November 27, 1912.
Appeal from District Court, Coleman County; John W. Goodwin, Judge.
Action between Mrs. M. E. Powell and W. H. Stephens and others. Judgment for Stephens and others, and Mrs. Powell appeals. Opinion on appellees' motion to strike brief of appellant. Motion overruled.
Walter C. Woodward and Woodward Baker, all of Coleman, for the motion.
Appellees have filed their motion to strike out appellant's brief, on the ground that the same contains more than 8 pages of foolscap paper, and more than 15 pages of typewritten matter, and is not printed as required by the rules of the Supreme Court, adopted January 24, 1912, and the statute relative to the preparation and filing of briefs in this court, alleging that said brief of appellant is typewritten and contains 22 pages, and is therefore in conflict with law and the rules of said court.
As this motion involves a matter of considerable importance to the bar, it is deemed advisable to collate the statute and rules pertaining thereto, and to express our views thereon.

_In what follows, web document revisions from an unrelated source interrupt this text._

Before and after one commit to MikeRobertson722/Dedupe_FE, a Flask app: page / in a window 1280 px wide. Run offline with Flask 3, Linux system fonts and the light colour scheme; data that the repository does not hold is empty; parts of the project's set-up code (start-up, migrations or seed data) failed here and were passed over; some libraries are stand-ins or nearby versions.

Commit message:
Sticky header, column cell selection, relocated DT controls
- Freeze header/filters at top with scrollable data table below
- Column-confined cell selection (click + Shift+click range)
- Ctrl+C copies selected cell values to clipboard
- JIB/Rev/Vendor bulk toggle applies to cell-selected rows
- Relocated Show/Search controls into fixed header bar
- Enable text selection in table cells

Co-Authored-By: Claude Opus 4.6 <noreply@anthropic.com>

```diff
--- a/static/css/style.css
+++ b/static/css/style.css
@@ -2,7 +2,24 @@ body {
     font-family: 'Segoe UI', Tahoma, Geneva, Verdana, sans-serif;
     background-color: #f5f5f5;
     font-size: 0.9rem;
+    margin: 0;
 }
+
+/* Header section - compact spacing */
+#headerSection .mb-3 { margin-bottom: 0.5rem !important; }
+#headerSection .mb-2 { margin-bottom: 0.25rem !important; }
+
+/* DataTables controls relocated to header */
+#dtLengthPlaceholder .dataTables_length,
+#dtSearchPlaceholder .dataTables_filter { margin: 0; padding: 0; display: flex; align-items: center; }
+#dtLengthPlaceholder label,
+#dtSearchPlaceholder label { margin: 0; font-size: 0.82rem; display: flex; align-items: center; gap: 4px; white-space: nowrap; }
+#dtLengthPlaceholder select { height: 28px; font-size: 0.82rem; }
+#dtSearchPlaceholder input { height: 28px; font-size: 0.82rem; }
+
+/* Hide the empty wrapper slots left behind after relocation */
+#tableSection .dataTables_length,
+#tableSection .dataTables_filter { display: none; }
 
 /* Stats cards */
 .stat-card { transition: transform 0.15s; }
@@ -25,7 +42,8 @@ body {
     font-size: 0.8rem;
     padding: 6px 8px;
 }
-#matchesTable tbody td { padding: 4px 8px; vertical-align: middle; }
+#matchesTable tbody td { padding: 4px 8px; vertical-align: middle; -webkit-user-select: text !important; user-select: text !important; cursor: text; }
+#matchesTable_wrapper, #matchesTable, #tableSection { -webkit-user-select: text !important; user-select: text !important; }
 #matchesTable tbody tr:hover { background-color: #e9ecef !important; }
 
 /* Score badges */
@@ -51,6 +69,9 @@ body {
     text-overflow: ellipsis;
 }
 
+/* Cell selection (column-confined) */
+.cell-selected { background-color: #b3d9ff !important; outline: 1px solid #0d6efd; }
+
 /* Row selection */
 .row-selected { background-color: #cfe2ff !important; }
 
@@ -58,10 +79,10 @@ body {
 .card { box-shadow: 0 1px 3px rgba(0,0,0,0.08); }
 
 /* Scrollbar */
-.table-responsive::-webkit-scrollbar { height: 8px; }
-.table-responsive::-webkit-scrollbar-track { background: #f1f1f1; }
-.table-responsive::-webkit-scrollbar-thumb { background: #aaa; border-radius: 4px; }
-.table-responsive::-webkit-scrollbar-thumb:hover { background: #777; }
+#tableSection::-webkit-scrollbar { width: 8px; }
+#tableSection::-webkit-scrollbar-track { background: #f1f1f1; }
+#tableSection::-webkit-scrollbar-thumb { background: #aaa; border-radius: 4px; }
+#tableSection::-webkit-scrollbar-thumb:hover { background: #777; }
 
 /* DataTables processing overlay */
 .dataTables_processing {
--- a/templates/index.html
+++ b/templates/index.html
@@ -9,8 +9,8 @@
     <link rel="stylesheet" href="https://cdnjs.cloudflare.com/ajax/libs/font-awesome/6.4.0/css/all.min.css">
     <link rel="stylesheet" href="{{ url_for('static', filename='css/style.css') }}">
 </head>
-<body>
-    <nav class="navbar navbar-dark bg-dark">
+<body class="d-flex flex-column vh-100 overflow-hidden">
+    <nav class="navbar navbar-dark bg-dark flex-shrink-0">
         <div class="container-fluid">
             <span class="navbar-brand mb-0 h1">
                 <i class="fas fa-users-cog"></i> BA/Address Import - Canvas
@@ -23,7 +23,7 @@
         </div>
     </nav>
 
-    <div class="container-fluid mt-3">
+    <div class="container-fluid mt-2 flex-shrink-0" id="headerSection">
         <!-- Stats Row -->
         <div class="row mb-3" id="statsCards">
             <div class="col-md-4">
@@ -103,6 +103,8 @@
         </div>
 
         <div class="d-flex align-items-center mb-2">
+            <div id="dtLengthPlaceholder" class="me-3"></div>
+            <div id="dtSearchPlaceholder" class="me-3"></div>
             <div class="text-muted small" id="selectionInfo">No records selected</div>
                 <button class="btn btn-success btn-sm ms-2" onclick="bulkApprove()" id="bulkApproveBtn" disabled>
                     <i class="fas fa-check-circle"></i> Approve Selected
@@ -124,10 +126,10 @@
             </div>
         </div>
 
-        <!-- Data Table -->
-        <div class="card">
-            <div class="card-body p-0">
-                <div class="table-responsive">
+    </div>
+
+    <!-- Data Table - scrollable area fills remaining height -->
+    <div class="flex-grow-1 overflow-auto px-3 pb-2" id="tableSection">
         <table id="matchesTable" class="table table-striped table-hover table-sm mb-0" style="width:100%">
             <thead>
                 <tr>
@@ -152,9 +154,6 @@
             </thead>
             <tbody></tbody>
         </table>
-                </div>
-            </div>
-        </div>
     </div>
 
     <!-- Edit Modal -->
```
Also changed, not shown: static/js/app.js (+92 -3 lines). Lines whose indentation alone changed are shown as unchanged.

By the act of April 8, 1909 (Laws 31st Leg. [1st Called Sess.] p. 270), it is provided that, "when any case or suit may be taken up from any inferior court to the Court of Civil Appeals, whether by appeal, writ of error or otherwise, it shall be lawful for the attorney for both the plaintiff and defendant to file in the papers of said suit or cause, written or printed briefs or argument; if written, not to exceed fifteen pages, and that said court shall be required to notice the same as if it were the personal appearance of said attorney, and shall not dismiss any suit or cause where such brief or argument of counsel is filed with the papers for want of other or further prosecution."
Prior to the enactment of this statute, the Supreme Court had formulated rule 37 for the preparation of briefs in this court, which reads as follows: "The brief of the parties framed in accordance with these rules must be signed by the party or his counsel; and if by counsel it shall appear for and on behalf of what party or parties, by name, it is signed; and the copies thereof filed in the appellate court shall be plainly written or printed, and if it covers more than eight pages of foolscap, they shall be printed." This rule, however, was amended by the Supreme Court on October 30, 1912, by providing that said brief may consist of 15 pages of foolscap, instead of 8, as theretofore, so as to conform with the statute just quoted on this subject. See Amendment to Rules, 149 S.W. x.

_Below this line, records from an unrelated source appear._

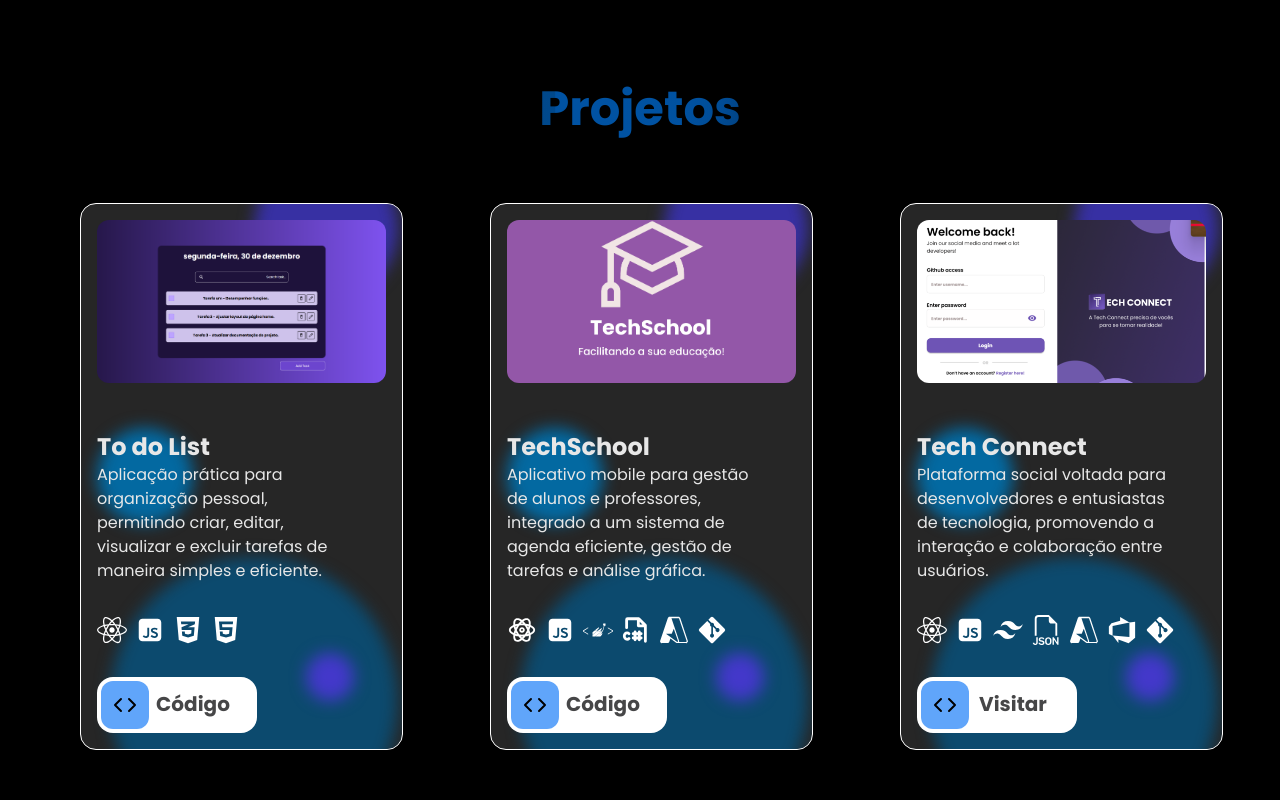
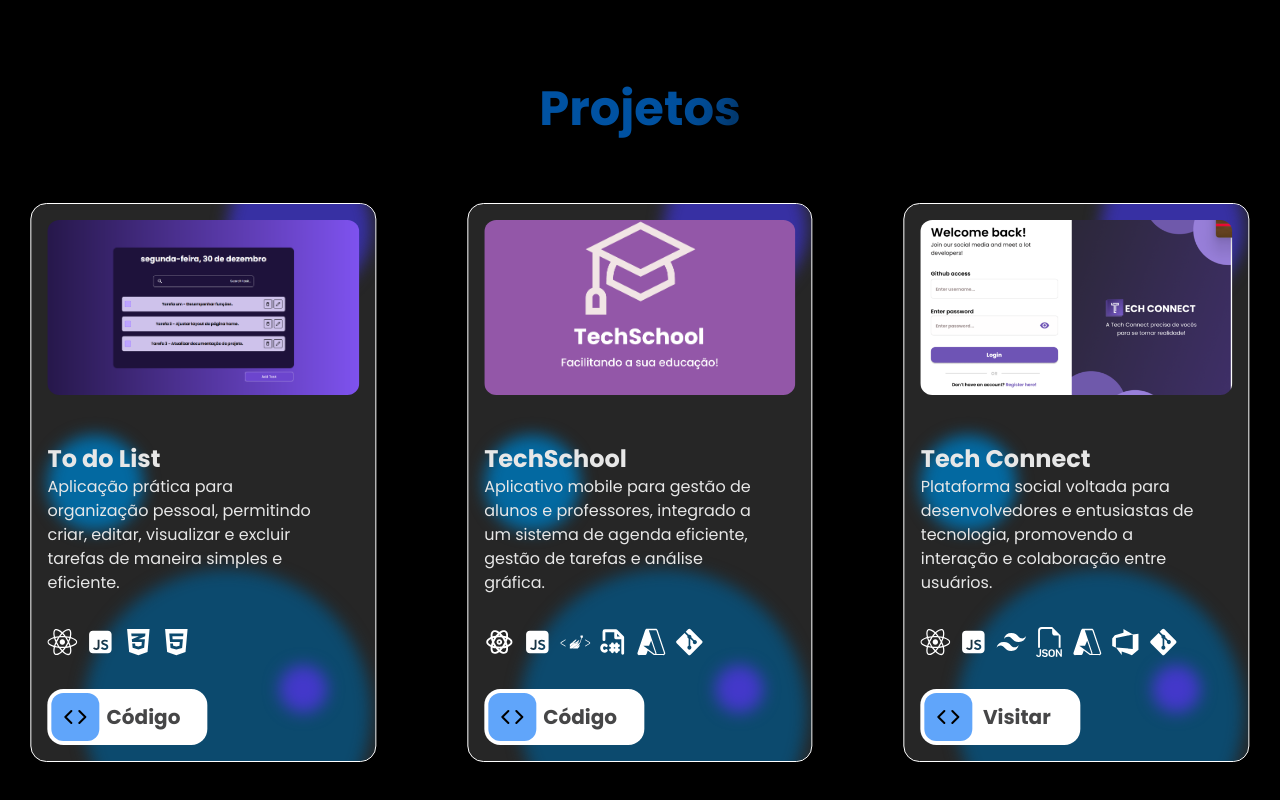
Before and after one commit to Gustavoozz/portfolio, a Next.js app in the folder portoflio-next/: page / in a window 1280 px wide. Shown: the part 1978-2778 px from the top of the page. Built offline with nearby package versions, Linux system fonts and the light colour scheme.

Commit message:
FInalizado.

```diff
--- a/portoflio-next/src/components/nav/nav.tsx
+++ b/portoflio-next/src/components/nav/nav.tsx
@@ -43,7 +43,7 @@ export const Nav = () => {
       <button
         onClick={() => {
           console.log(`Clicked on ${item.name}`);
-          if (onClick) onClick(); // Chamando o onClick se for passado
+          if (onClick) onClick();
           scrollTo(item.id);
         }}
         className="w-full text-left py-2 px-4  rounded transition-colors"
@@ -54,7 +54,7 @@ export const Nav = () => {
   );
 
   return (
-    <nav className="w-full p-4 bg-transparent bg-opacity-90 dark:bg-opacity-90 backdrop-blur-sm">
+    <nav className="w-full p-2 sm:p-4 bg-transparent bg-opacity-90 dark:bg-opacity-90">
       <div className="max-w-7xl mx-auto flex justify-between items-center">
         <div className="flex-none">
           <h1 className="font-poppins font-bold text-2xl">GM</h1>
@@ -70,50 +70,36 @@ export const Nav = () => {
           </button>
         </div>
 
-        <div className="hidden sm:flex justify-end rounded-lg font-medium">
-          <ul className="flex gap-8">
+        <div className="hidden sm:flex justify-end font-medium">
+          <ul className="flex gap-8 ">
             {navItems.map((item) => (
               <NavItem key={item.id} item={item} isMobile={false} onClick={() => setIsMenuOpen(false)} />
             ))}
-            <li className="mt-2"><ThemeToggle /></li>
+            <li className="mt-0 "><ThemeToggle /></li>
           </ul>
         </div>
       </div>
 
       <AnimatePresence>
         {isMenuOpen && (
-          <>
-            <motion.div
-              initial={{ opacity: 0, y: -20 }}
-              animate={{ opacity: 1, y: 0 }}
-              exit={{ opacity: 0, y: -20 }}
-              transition={{ duration: 0.3 }}
-              className="fixed top-16 right-0 w-[40%] bg-white dark:bg-black shadow-lg z-40 sm:hidden
-                   flex flex-col justify-end py-4 px-4"
-            >
-              <ul className="flex flex-col gap-2 items-end">
+          <motion.div
+            initial={{ opacity: 0, x: 50 }}
+            animate={{ opacity: 1, x: 0 }}
+            exit={{ opacity: 0, x: 50 }}
+            transition={{ duration: 0.3 }}
+            className="fixed top-0 right-0 h-screen w-[50%] z-40 bg-mainColors-lightGray dark:bg-black sm:hidden"
+          >
+            <div className="h-full px-4 flex flex-col justify-start py-12">
+              <ul className="flex flex-col gap-4">
                 {navItems.map((item) => (
-                  <NavItem
-                    key={item.id}
-                    item={item}
-                    isMobile={true}
-                    onClick={() => setIsMenuOpen(false)}
-                  />
+                  <NavItem key={item.id} item={item} isMobile={true} onClick={() => setIsMenuOpen(false)} />
                 ))}
-                <li className="mr-16">
+                <li className=''>
                   <ThemeToggle />
                 </li>
               </ul>
-            </motion.div>
-            <motion.div
-              initial={{ opacity: 0 }}
-              animate={{ opacity: 1 }}
-              exit={{ opacity: 0 }}
-              transition={{ duration: 0.3 }}
-              className="fixed inset-0 bg-white dark:bg-black bg-opacity-50 z-30 sm:hidden"
-              onClick={() => setIsMenuOpen(false)}
-            />
-          </>
+            </div>
+          </motion.div>
         )}
       </AnimatePresence>
     </nav>
--- a/portoflio-next/src/components/sections/projects/page.css
+++ b/portoflio-next/src/components/sections/projects/page.css
@@ -1,6 +1,12 @@
 @media (max-width: 640px) {
   #projects {
     justify-content: center;
-    padding: 0 15px; /* Ajuste o padding para garantir que o conteúdo fique centralizado */
+    padding: 0 15px;
   }
 }
+
+.swiper-slide {
+  display: flex !important;
+  align-items: center !important;
+  justify-content: center !important;
+}
--- a/portoflio-next/src/components/sections/projects/page.tsx
+++ b/portoflio-next/src/components/sections/projects/page.tsx
@@ -136,13 +136,12 @@ export const ProjectSection = () => {
 
   return (
     <div className='flex flex-col'>
-      <div className='w-full h-[150px] flex justify-center mb-0 sm:mb-12 '>
-        <SubTitle styles='font-bold font-poppins text-[34px] mt-20 text-center'>Projetos</SubTitle>
+      <div className='w-full h-[150px] flex justify-center mb-0 sm:mb-12'>
+        <SubTitle styles='font-bold font-poppins text-[34px] mt-20 text-center'>
+          Projetos
+        </SubTitle>
       </div>
-      <div
-        id='projects'
-        className="h-full flex ml-0 sm:ml-20 justify-center items-center"
-      >
+      <div id='projects' className='h-full flex ml-0 w-full'>
         <Swiper
           slidesPerView={1}
           modules={[Pagination, Autoplay]}
@@ -151,28 +150,17 @@ export const ProjectSection = () => {
             disableOnInteraction: false,
           }}
           breakpoints={{
-            640: {
-              slidesPerView: 3,
-              spaceBetween: 10,
-            },
-            768: {
-              slidesPerView: 1,
-              spaceBetween: 20,
-            },
-            769: {
-              slidesPerView: 2,
-              spaceBetween: 30,
-            },
-            1024: {
-              slidesPerView: 3,
-              spaceBetween: 30,
-            },
+            640: { slidesPerView: 3, spaceBetween: 10 },
+            768: { slidesPerView: 1, spaceBetween: 20 },
+            769: { slidesPerView: 2, spaceBetween: 30 },
+            1024: { slidesPerView: 3, spaceBetween: 30 },
           }}
-          className="h-[100%] sm:h-[100%] mb-10"
+          className='h-full flex items-center justify-center'
         >
           {projectCard.length > 0 ? (
             projectCard.map((item) => (
-              <SwiperSlide key={item.id} className="flex justify-center mb-0 sm:mb-10">
+              <SwiperSlide key={item.id} className='h-full flex items-center justify-center '>
+                <div className='flex items-center justify-center h-full w-full'>
                   <ProjectCard
                     title={item.title}
                     description={item.description}
@@ -180,10 +168,11 @@ export const ProjectSection = () => {
                     image={item.image}
                     buttons={item.buttons}
                   />
+                </div>
               </SwiperSlide>
             ))
           ) : (
-            <SwiperSlide className="flex justify-center items-center">
+            <SwiperSlide className='h-full flex items-center justify-center'>
               <div>Sem projetos disponíveis</div>
             </SwiperSlide>
           )}
--- a/portoflio-next/src/components/themeSwitch/style.css
+++ b/portoflio-next/src/components/themeSwitch/style.css
@@ -58,16 +58,22 @@
 .st-sunMoonThemeToggleBtn svg .sunRay6 {
   animation-delay: 0.29s !important;
 }
+.st-sunMoonThemeToggleBtn svg {
+  will-change: transform;
+}
 
 .st-sunMoonThemeToggleBtn .themeToggleInput:checked + svg {
   transform: rotate(90deg);
 }
+
 .st-sunMoonThemeToggleBtn .themeToggleInput:checked + svg mask > circle {
   transform: translate(16px, -3px);
 }
+
 .st-sunMoonThemeToggleBtn .themeToggleInput:checked + svg .sunMoon {
   transform: scale(0.55);
 }
+
 .st-sunMoonThemeToggleBtn .themeToggleInput:checked + svg .sunRay {
   animation: showRay1832 0.4s ease forwards;
 }
@@ -83,5 +89,5 @@
 
 .no-transition {
   transition: none !important;
-  opacity: 1 !important; /* ou 0, dependendo do seu caso */
+  opacity: 1 !important;
 }
```
Also changed, not shown: 1 other file (tests, documents, lock files or other folders). Lines whose indentation alone changed are shown as unchanged.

The brief complained of contains 22 1/2 pages of double-spaced typewritten matter, on paper of the size of ordinary letter heads, and is gotten up in book form. Many of the pages are so spaced that their contents, double-spaced, could have been placed on half a page of foolscap, for which reason the brief comes within the purview of the statute and rule. If this brief had been single-spaced, as many are, it would not have contained over 12 pages of letter-size paper. We therefore hold that the brief in question does not violate the rule or statute, and is not subject to the objection made.
We wish to commend the manner in which this brief is prepared, in that it is double-spaced, clearly written on heavy paper, which renders it much more legible than if single-spaced and written on thin paper. It sets out the assignments, propositions, and statements, each on a line to itself, in capital letters, and in a manner to readily catch the eye, all of which materially aid the court in its examination of the brief.

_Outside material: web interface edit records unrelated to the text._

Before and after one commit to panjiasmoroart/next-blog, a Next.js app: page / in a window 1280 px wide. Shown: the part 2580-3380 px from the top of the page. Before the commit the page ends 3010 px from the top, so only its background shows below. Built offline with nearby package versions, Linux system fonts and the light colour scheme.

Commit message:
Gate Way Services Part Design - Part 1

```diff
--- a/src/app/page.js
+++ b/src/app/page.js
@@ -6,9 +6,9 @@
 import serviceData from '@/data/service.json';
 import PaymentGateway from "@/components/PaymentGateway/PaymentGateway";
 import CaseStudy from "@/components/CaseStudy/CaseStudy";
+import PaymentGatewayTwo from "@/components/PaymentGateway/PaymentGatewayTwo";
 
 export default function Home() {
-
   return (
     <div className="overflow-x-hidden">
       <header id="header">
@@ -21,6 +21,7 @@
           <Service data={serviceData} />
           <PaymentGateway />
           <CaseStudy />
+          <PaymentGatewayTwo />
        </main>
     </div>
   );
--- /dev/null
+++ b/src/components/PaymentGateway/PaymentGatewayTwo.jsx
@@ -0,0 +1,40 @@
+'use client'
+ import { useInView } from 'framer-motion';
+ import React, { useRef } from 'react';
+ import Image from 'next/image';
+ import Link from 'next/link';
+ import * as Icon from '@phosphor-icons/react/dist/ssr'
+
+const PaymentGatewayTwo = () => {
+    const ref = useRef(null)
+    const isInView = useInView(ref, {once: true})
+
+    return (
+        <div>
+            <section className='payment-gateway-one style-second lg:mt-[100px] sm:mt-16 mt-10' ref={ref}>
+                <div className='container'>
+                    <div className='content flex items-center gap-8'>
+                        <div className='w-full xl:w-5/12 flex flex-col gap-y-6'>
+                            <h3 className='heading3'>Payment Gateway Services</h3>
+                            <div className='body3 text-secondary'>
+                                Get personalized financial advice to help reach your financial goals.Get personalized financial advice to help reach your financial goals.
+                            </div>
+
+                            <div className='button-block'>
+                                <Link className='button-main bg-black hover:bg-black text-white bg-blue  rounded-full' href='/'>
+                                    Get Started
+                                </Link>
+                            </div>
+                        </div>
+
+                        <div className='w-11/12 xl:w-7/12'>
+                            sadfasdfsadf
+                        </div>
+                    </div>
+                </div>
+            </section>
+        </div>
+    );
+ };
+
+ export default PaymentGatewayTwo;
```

For the reasons above stated, we overrule appellees' motion to strike out said brief.